A TikTok star called out Delta for breaking her wheelchair on a flight, a systemic issue airlines keep ignoring

Two screenshots from Bri Scalesse's TikTok videos next to a photo of her in her wheelchair
A composite image showing Bri Scalesse in a TikTok video (left) next to a full-body shot (right) of her with the wheelchair which was later broken in transit. Bri Scalesse/Tik Tok/Insider
  • A model and disability advocate called out Delta for breaking her wheelchair in transit.
  • Bri Scalesse said the chair was irreparably damaged en route from St Paul to Newark on July 4.
  • Airlines damage thousands of wheelchairs a year, a problem companies have been slow to address.
  • See more stories on Insider’s business page.

A TikTok star and disability advocate called out Delta Air Lines in a viral post for breaking her wheelchair in transit and ruining her trip.

Bri Scalesse told Insider that the “dehumanizing” experiences highlights a recurring problem where airlines don’t take care with wheelchairs and end up causing problems for disabled passengers.

Scalesse, a model and disability advocate, handed her chair over to airport staff when she took flight 3737 from St Paul, Minnesota, to Newark, New Jersey, on July 4.

She said she had been in the Midwest for a wedding with her boyfriend.
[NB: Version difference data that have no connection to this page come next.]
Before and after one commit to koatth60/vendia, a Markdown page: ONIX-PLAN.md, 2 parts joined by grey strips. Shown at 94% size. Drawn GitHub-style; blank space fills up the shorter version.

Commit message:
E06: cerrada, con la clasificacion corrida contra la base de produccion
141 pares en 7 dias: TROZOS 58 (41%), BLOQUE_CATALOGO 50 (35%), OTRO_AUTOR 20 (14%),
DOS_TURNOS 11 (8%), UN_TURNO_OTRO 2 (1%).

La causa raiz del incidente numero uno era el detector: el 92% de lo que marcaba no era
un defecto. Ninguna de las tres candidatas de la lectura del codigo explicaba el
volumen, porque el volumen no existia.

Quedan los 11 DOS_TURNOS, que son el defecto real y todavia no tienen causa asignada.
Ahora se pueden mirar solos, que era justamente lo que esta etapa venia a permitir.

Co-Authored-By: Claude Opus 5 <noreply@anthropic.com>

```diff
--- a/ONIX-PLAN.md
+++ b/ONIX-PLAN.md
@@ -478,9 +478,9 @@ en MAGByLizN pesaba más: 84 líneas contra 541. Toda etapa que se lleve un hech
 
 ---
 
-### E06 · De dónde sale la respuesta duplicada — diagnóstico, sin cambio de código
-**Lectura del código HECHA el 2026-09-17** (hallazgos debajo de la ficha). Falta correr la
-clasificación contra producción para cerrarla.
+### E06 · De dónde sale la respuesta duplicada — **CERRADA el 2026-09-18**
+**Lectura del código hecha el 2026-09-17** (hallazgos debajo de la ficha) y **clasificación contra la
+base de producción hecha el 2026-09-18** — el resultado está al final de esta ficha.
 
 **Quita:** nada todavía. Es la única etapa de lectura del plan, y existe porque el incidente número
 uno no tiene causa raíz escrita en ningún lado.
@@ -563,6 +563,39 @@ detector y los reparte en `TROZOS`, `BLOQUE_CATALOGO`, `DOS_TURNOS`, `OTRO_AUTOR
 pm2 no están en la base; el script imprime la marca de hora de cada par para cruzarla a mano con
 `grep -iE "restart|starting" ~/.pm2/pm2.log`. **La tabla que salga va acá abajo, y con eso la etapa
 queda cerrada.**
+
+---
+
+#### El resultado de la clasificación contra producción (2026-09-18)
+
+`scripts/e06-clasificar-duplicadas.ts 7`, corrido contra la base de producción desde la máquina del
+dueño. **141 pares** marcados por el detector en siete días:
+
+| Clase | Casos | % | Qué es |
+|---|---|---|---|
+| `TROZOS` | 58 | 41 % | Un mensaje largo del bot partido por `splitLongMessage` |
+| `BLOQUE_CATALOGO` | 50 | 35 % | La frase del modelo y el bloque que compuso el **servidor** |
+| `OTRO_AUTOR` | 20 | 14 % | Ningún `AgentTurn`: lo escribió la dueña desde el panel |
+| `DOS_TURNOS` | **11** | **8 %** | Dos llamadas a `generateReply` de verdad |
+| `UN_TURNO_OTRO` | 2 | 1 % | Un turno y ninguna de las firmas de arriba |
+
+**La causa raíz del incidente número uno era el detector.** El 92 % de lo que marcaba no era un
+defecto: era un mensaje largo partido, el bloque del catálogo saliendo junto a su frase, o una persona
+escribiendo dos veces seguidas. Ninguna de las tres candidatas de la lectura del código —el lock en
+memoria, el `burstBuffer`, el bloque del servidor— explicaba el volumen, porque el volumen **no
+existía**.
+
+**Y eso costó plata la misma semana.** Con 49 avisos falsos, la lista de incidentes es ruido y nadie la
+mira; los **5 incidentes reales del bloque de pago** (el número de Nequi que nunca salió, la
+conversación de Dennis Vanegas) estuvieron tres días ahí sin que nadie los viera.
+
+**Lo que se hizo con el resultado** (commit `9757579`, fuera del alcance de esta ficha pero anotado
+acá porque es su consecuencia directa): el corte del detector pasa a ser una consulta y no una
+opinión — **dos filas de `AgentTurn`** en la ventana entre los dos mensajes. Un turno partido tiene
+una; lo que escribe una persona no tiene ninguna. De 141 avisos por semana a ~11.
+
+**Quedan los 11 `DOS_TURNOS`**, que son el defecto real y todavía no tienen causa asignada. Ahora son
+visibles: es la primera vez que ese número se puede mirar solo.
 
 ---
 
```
But after the flight home, she realized that her chair had been irreparably damaged.

In a TikTok video filmed shortly after the flight, Scalesse told her 478,000 followers that “Today my freedom and independence was taken away, and I don’t know how I’m going to live my life”.

@briscalesse @delta today I’m losing my independence only 6 weeks after my best friend lost hers. How. How. How.

♬ original sound – briscalesse

She told Insider that her boyfriend first noticed the damage to the chair, when one of its caster wheels (a small front wheel that helps the chair maneuver) no longer touched the ground.

The frame had buckled, leaving the break pushing on the wheel. The balance was off as well, leaving Scalesse tilting to one side as she sat in the chair. The damage had left the chair essentially unusable.

“I just immediately went into shock,” Scalesse told Insider.

She said that Delta staff referred her to baggage services, which she described as “dehumanizing” given how vital the chair is to her.

“This happens because our wheelchairs are really treated like luggage, not as an extension of our bodies,” she said.

“And I think that’s where kind of the beginning of the problem starts is that they’re not seen as a part of us, our wheelchairs, and our medical devices aren’t seen as a part of us.”

In a statement to Insider, Delta said that its staff “consider a wheelchair as an extension of a person,” and said that it was talking to Scalesse about what happened.

Scalesse said that problems like this are common for disabled people. In her TikTok she said: “I want to, my community want to, experience the world, we want to travel, and we don’t want to be afraid that at the end of a flight our freedom won’t be there”.

One of Scalesse’s friends had the same thing happen to her. GG deFiebre’s chair was broken – also by Delta – on a May trip from New York to Phoenix, which Scalesse also highlighted in a viral TikTok post that was viewed 17 million times.

@briscalesse @delta today I’m losing my independence only 6 weeks after my best friend lost hers. How. How. How.

♬ original sound – briscalesse

Scalesse told Insider that deFiebre is still waiting on the repairs to her chair seven weeks later because of errors by the repair company.

Scalesse told Insider: “I do believe that it’s not an individual problem, or an individual person problem, or even an individual airline problem. I think it’s a deeper systemic issue. 26 wheelchairs are damaged a day by airlines in America.”

A photo of Bri Scalesse and Gigi DeFiebre smiling at the camera
and Gigi DeFiebre are working to highlight the realities of travelling in a wheelchair Bri Scalesse

“It just blows my mind that this can keep happening with no changes being made… whether that’s a specific area for medical devices under the plane, or, what I think most people would love is to have our chairs on the planes with us, even if that’s not us in them, to have them strapped somewhere on the plane.”

US Department of Transportation figures show that thousands of wheelchairs and scooters per year are damaged on flights, with 10,548 damaged in 2019, as Insider’s Talia Lakritz reported.

In a statement to Insider regarding the breaking of Bri Scalesse’s wheelchair, Delta said: “We consider a wheelchair as an extension of a person and understand that any mishandling of this mobility device directly impacts their daily living. We are affirmatively working with the customer to understand what occurred.

“We are proactively working with our Advisory Board on Disability and our cross divisional operations teams to continuously improve the travel experience for our customers with disabilities.”